--- TASK DETAILS ---
Reproduce every record exactly.

Stored data entries:
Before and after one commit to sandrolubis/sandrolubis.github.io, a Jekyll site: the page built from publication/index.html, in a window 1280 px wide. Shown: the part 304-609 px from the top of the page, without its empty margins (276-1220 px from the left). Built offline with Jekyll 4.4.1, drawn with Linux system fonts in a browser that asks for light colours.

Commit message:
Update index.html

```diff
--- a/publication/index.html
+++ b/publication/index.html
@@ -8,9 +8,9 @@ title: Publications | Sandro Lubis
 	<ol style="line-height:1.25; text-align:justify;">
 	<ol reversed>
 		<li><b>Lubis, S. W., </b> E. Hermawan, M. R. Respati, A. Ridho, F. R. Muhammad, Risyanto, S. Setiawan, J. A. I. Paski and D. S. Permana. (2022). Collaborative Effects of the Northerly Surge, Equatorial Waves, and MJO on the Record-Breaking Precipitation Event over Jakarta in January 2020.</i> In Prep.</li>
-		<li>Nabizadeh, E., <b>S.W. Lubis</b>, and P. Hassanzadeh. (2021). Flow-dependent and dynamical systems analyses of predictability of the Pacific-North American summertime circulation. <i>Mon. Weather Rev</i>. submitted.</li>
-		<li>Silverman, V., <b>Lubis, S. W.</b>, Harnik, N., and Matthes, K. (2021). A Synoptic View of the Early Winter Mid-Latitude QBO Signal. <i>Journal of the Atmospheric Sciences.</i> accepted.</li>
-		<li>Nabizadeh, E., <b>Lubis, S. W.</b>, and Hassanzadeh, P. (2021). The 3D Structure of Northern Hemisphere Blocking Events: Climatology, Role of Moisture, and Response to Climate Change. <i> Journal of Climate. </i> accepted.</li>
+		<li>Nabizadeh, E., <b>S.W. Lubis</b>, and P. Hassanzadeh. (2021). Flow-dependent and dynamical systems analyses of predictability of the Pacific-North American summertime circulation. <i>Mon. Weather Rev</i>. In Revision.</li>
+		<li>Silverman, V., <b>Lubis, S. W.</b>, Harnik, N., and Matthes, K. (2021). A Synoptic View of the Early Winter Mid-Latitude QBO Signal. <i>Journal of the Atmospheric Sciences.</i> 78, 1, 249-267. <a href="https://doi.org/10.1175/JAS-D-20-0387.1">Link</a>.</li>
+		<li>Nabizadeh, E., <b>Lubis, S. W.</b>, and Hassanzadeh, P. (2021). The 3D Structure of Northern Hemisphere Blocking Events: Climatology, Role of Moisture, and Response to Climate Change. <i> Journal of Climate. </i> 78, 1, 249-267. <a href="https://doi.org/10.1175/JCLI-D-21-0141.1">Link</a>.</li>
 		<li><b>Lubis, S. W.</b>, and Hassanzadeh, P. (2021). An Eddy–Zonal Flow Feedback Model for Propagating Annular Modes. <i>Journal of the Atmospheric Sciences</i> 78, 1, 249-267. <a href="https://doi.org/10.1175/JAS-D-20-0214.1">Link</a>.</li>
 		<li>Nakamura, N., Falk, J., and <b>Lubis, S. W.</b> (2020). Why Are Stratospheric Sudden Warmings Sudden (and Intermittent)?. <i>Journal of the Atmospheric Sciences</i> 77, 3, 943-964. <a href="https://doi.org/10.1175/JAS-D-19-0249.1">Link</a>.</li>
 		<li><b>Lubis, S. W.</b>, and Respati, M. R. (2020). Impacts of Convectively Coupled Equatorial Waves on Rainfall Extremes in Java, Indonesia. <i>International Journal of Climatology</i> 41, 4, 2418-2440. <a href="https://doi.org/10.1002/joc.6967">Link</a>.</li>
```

--- SOLVED PROBLEM ---
Before and after one commit to sandrolubis/sandrolubis.github.io, a Jekyll site: the page built from publication/index.html, in a window 1280 px wide. Shown: the part 304-609 px from the top of the page, without its empty margins (276-1220 px from the left). Built offline with Jekyll 4.4.1, drawn with Linux system fonts in a browser that asks for light colours.

Commit message:
Update index.html

```diff
--- a/publication/index.html
+++ b/publication/index.html
@@ -8,9 +8,9 @@ title: Publications | Sandro Lubis
 	<ol style="line-height:1.25; text-align:justify;">
 	<ol reversed>
 		<li><b>Lubis, S. W., </b> E. Hermawan, M. R. Respati, A. Ridho, F. R. Muhammad, Risyanto, S. Setiawan, J. A. I. Paski and D. S. Permana. (2022). Collaborative Effects of the Northerly Surge, Equatorial Waves, and MJO on the Record-Breaking Precipitation Event over Jakarta in January 2020.</i> In Prep.</li>
-		<li>Nabizadeh, E., <b>S.W. Lubis</b>, and P. Hassanzadeh. (2021). Flow-dependent and dynamical systems analyses of predictability of the Pacific-North American summertime circulation. <i>Mon. Weather Rev</i>. submitted.</li>
-		<li>Silverman, V., <b>Lubis, S. W.</b>, Harnik, N., and Matthes, K. (2021). A Synoptic View of the Early Winter Mid-Latitude QBO Signal. <i>Journal of the Atmospheric Sciences.</i> accepted.</li>
-		<li>Nabizadeh, E., <b>Lubis, S. W.</b>, and Hassanzadeh, P. (2021). The 3D Structure of Northern Hemisphere Blocking Events: Climatology, Role of Moisture, and Response to Climate Change. <i> Journal of Climate. </i> accepted.</li>
+		<li>Nabizadeh, E., <b>S.W. Lubis</b>, and P. Hassanzadeh. (2021). Flow-dependent and dynamical systems analyses of predictability of the Pacific-North American summertime circulation. <i>Mon. Weather Rev</i>. In Revision.</li>
+		<li>Silverman, V., <b>Lubis, S. W.</b>, Harnik, N., and Matthes, K. (2021). A Synoptic View of the Early Winter Mid-Latitude QBO Signal. <i>Journal of the Atmospheric Sciences.</i> 78, 1, 249-267. <a href="https://doi.org/10.1175/JAS-D-20-0387.1">Link</a>.</li>
+		<li>Nabizadeh, E., <b>Lubis, S. W.</b>, and Hassanzadeh, P. (2021). The 3D Structure of Northern Hemisphere Blocking Events: Climatology, Role of Moisture, and Response to Climate Change. <i> Journal of Climate. </i> 78, 1, 249-267. <a href="https://doi.org/10.1175/JCLI-D-21-0141.1">Link</a>.</li>
 		<li><b>Lubis, S. W.</b>, and Hassanzadeh, P. (2021). An Eddy–Zonal Flow Feedback Model for Propagating Annular Modes. <i>Journal of the Atmospheric Sciences</i> 78, 1, 249-267. <a href="https://doi.org/10.1175/JAS-D-20-0214.1">Link</a>.</li>
 		<li>Nakamura, N., Falk, J., and <b>Lubis, S. W.</b> (2020). Why Are Stratospheric Sudden Warmings Sudden (and Intermittent)?. <i>Journal of the Atmospheric Sciences</i> 77, 3, 943-964. <a href="https://doi.org/10.1175/JAS-D-19-0249.1">Link</a>.</li>
 		<li><b>Lubis, S. W.</b>, and Respati, M. R. (2020). Impacts of Convectively Coupled Equatorial Waves on Rainfall Extremes in Java, Indonesia. <i>International Journal of Climatology</i> 41, 4, 2418-2440. <a href="https://doi.org/10.1002/joc.6967">Link</a>.</li>
```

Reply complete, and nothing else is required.